This post is the second in a series on dealing with how pornography affects marriages and relationships. Today’s post is an interview with Leanne Grant, Ph.D., who has worked with women who are affected by online pornography in their marriages.
Jason Fierstein: I am interested in learning about a woman’s perspective on the role of pornography in one’s relationship. Could you help me understand more about this?
Leanne Grant, Ph.D: Men don’t understand, from a woman’s perspective, to imagine their significant other getting off to pictures of the opposite sex and how threatening that feels to a woman. I imagine that any guy who comes home to find their wife or girlfriend to watching nude photos of men would feel threatened. For women, the message of “I’m not good enough” and “my guy is looking elsewhere to be stimulated” instead of with them is what comes up for women. Porn is physiologically stimulating, and is new and novel, so is attracted to the newness or the novelty.
For women, it triggers a cycle about insecurities about their bodies. No woman can compete with an airbrushed image online. Visually, a woman couldn’t be that perfect, but women become obsessed about trying to become that image. Look at industries such as weight loss, plastic surgery, liposuction, Botox, exercise, cosmetics, and the list goes on and on.
Women get obsessed with trying to compete with the images that their men are watching online. Women think that “I’m not good enough,” and remember the point in their relationship that their man was really into them in the beginning.
Women see their guy looking at porn, and imagine to themselves that “he must be falling in love,” and “what if he is falling in love with somebody else.” The initial spark (during the honeymoon phase) can’t last over time.
JF: So how does a couple break the cycle?
LG: Women need to talk about their own experience, and men need to talk about their own experiences together. Women are making it more severe in their own minds.
The work becomes to create that spark again in your own relationship again. Women need to understand that that spark between them and their partner needs to be reignited over and over in a relationship. It doesn’t happen as spontaneously over the course of time as it did when you first start dating someone. It’s learning together how to bring that sense of excitement and novelty into your life.
JF: What happens if that doesn’t happen, though? It’s fairly common to see these things not happen, and for a relationship to get much worse?
LG: If it’s not happening, then you need to take the next step and get some outside help, because there might be something else getting in the way, such as feelings of hurt or resentment that impede your communication and intimacy. In the communication, it is important that you talk about how you feel – both you and your partner.
For example, as a woman, you need to admit that you feel scared to your partner when confronted with this. Men need to be able to communicate about why they are doing it, and what they might be needing. They may not need their wife or girlfriend to look like Scarlett Johannsen, but that they need their wife or girlfriend to talk to them.
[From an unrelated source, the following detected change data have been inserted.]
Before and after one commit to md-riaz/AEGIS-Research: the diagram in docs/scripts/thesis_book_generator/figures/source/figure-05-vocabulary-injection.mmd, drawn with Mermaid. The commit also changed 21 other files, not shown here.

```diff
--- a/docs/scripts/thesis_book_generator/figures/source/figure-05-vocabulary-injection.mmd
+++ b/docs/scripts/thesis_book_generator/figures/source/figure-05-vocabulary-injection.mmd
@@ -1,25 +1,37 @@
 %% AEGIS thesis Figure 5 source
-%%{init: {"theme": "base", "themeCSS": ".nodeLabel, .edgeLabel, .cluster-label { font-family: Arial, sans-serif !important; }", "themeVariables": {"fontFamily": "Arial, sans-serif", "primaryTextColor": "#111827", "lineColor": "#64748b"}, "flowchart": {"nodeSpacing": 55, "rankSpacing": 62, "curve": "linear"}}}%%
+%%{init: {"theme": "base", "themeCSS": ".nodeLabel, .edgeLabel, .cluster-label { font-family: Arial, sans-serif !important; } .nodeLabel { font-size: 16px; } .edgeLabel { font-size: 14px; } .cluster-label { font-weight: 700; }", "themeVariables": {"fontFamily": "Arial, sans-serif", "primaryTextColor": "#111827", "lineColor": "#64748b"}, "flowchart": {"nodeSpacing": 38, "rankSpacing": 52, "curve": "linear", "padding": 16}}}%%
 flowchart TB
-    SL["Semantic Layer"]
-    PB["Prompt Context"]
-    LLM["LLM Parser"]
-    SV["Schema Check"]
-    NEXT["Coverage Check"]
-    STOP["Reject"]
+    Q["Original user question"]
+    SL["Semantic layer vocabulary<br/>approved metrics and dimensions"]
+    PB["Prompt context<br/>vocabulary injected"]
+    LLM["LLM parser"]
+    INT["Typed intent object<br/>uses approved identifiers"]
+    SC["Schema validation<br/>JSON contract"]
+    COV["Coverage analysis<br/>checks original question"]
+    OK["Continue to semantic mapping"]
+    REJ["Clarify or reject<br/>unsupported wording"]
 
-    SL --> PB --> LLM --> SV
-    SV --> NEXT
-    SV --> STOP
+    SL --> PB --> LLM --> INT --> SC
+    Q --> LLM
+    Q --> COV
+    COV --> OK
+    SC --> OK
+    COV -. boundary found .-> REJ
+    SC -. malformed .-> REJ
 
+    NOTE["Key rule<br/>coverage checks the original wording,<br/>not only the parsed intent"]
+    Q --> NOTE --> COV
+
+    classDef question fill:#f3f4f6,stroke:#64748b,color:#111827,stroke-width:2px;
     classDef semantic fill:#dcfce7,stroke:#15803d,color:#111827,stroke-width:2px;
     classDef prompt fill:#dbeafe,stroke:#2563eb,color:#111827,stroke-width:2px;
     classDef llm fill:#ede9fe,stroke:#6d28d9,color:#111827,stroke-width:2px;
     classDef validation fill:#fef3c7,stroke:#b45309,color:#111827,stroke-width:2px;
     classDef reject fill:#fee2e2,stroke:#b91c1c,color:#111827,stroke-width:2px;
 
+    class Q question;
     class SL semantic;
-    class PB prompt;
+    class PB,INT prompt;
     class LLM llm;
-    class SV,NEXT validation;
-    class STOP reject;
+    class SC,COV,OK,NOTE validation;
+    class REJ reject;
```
Each other needs to be able to to express the feelings that each other has. Once you are able to talk about your feelings about it, it takes the tension out of the relationship, and can bring some playfulness and passion back into our sex life.
JF: So, there might be some positive aspects to talking about pornography in one’s relationship?
LG: Yes. Maybe we can look at pornography as the door to improve or enhance our relationships.
Jason Fierstein, MA, LPC, is a Phoenix, Arizona, based counselor for men. Jason specializes in working with men who want to make their wives and girlfriends happier, and don’t know how to do that. He helps men give their quiet suffering a voice, and helps them to become better relationship partners, employees and happier people in general. He also works with women to help “decode” or better understand their men. Please call him to schedule an appointment at 602.309.0568.